Reference-based pricing, also called metric-based pricing, is an alternative to the traditional PPO model that offers substantial cost saving and benefits for self-funded employers by leveraging fair and transparent practices.
If you aren’t familiar with reference-based pricing, it could seem disruptive to your operations to make a change. However, many self-funded employers are implementing this alternative and reaping the benefits.
How does reference-based pricing compare with the PPO employers are currently offering to their employees?
The most prevalent form of health insurance, where the annual cost for employers increases year-over-year and high deductibles are a challenge for patients.
Members use a network of hospitals and doctors under a discount to take advantage of pre-negotiated costs. Oftentimes, these discounts vary widely inside the network and result in fluctuating costs. An independent study conducted by Castlight Health
, a San Francisco-based healthcare price transparency company, shows PPO allowable amounts for common procedures swing as much as 500% in some regions.
The variable discounts are calculated on variable billed charges from the hospitals’ chargemaster, prices that many times are inflated and fluctuate dramatically between hospitals for the same service. In one example, the California Public Employees’ Retirement System (CalPERS), which manages the largest public employee benefit fund in the U.S, found
that facilities throughout the state charged vastly different rates
— between $15,000 and $110,000 — for a hip or knee replacement.
A modern solution for self-funded employers to manage healthcare costs for their business and employees.
Under this model, reimbursements to providers are based on the actual cost to deliver service or Medicare reimbursements. This more level approach starts at the bottom and adds a fair profit margin. Working with a reputable solution provider, self-funded employers can save up to 30% in their first year after switching to reference-based pricing.
See also: Myths on Reference-Based Pricing
It’s not uncommon for employers to question making the switch from a PPO to a reference-based model. Is it worthwhile to make a change? Will employees understand the change? Does it require a lot of work?
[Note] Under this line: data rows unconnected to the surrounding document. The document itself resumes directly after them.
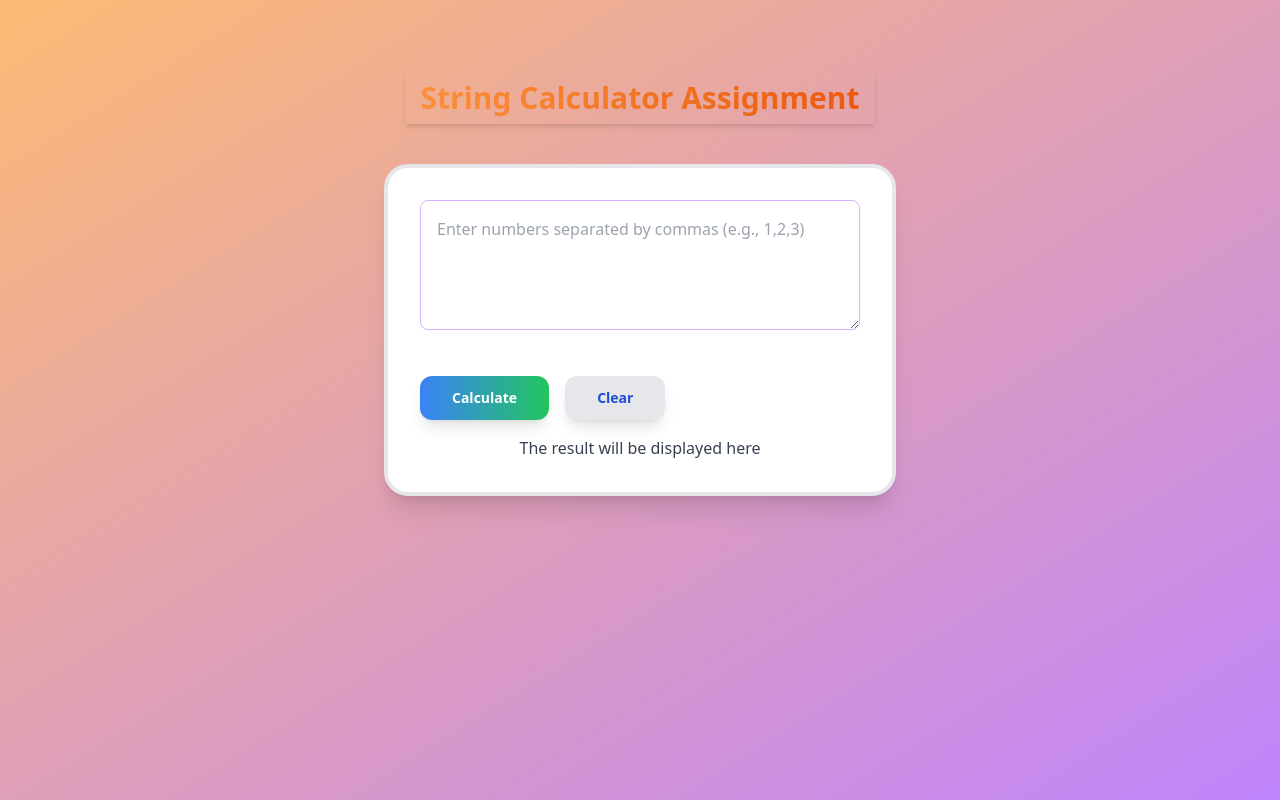
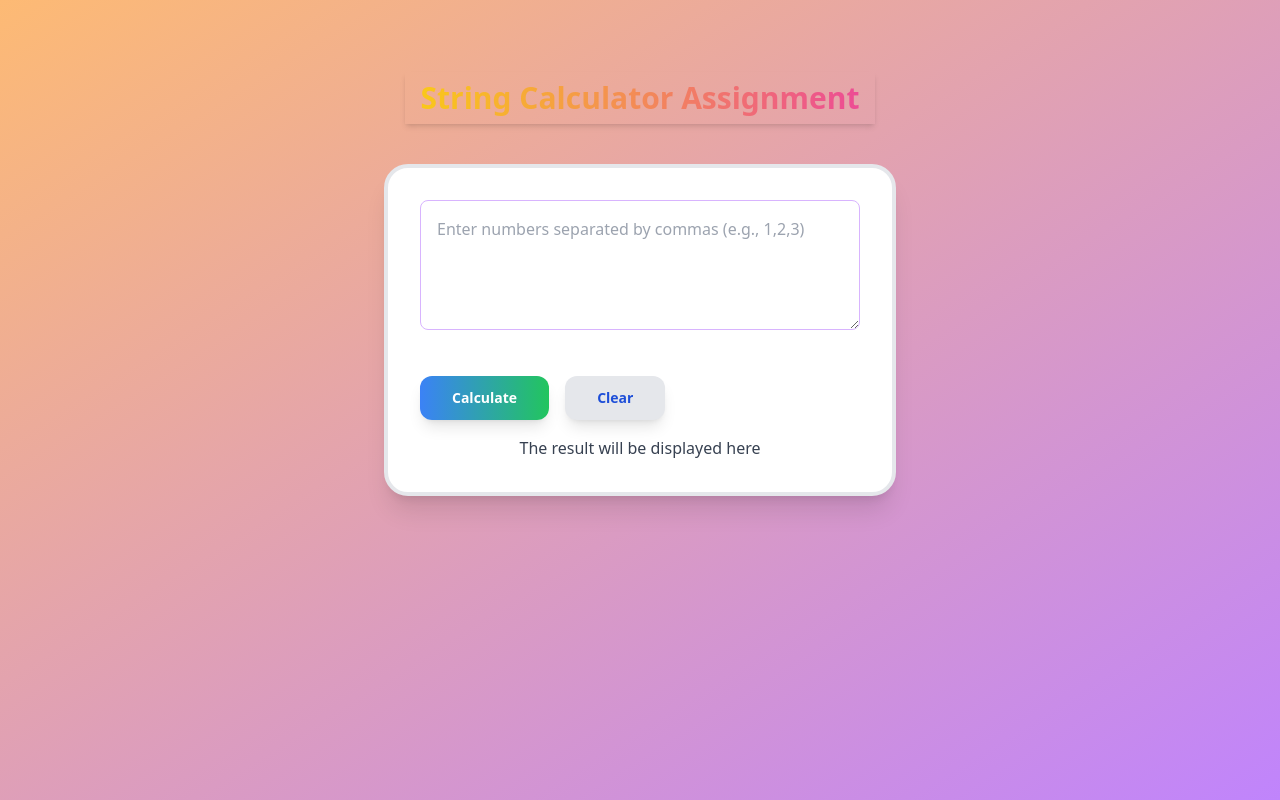
Before and after one commit to Vinaykumar070/https---github.com-Vinaykumar070-incubyte_test_string_calculator, a React (Vite) app: page / in a window 1280 px wide. Built offline with nearby package versions, Linux system fonts and the light colour scheme.

Commit message:
calculator ui changes

```diff
--- a/src/components/StringCalculator.tsx
+++ b/src/components/StringCalculator.tsx
@@ -26,7 +26,7 @@ const StringCalculator: React.FC = () => {
 
   return (
     <div className="flex flex-col items-center min-h-screen bg-gradient-to-br from-orange-300 to-purple-400 p-6">
-      <h2 className="text-3xl font-extrabold text-indigo-900 mb-10 mt-12 text-center shadow-md px-4 py-2 bg-gradient-to-r from-orange-400 to-orange-600 text-transparent bg-clip-text">
+      <h2 className="text-3xl font-extrabold text-orange-900 mb-10 mt-12 text-center shadow-md px-4 py-2 bg-gradient-to-r from-yellow-400 to-pink-500 text-transparent bg-clip-text">
         String Calculator Assignment
       </h2>
       <form
```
Let’s explore six tips for a smooth transition to reference-based pricing without disruption.
1. Do a little homework: Start by finding an experienced provider
Employers should only work with partners that are trusted and experienced with providing successful reference-based pricing solutions.
a provider that has more than five years of experience auditing claims in all 50 states, welcomes reference calls, shares case studies from successful partnerships and retains clients long-term.
2. Schedule face time: Vet your potential provider
Request to see a provider’s operations in person to assess if the provider is financially secure, is equipped with resources and demonstrates a commitment to the success of their clients.
a partner that welcomes site visits and pay particular attention to the size of the customer service team.
3. Commitment counts: Co-fiduciaries are an important consideration
Your reference-based pricing solution provider should be a partner that is 100% invested in your success.
a partner that is willing to sign on as a co-fiduciary because it may be asked to assist in managing the financial assets of your plan.
4. Knowledge is power: Employee education is paramount
When you make a change to a benefits package, clear communication is important to ensure employees understand the new plan.
a partner that will educate, answer questions and serve as a continuing resource to your office for the duration of the partnership.
5. Relationships count: Employers and medical providers must work together
Reference-based pricing is not a one-size-fits-all solution.
a partner that collaborates with health systems (especially solution providers with established partnerships), and demonstrates dedication toward fair provider reimbursement.
See also: Innovation: ‘Where Do We Start?’
6. Measure the impact: Assess how your plan is working
The partnership doesn’t stop after a plan is in place!
a partner that is results-driven and reports on your cost savings. A provider should also provide a dedicated support specialist and be a continuing, committed resource.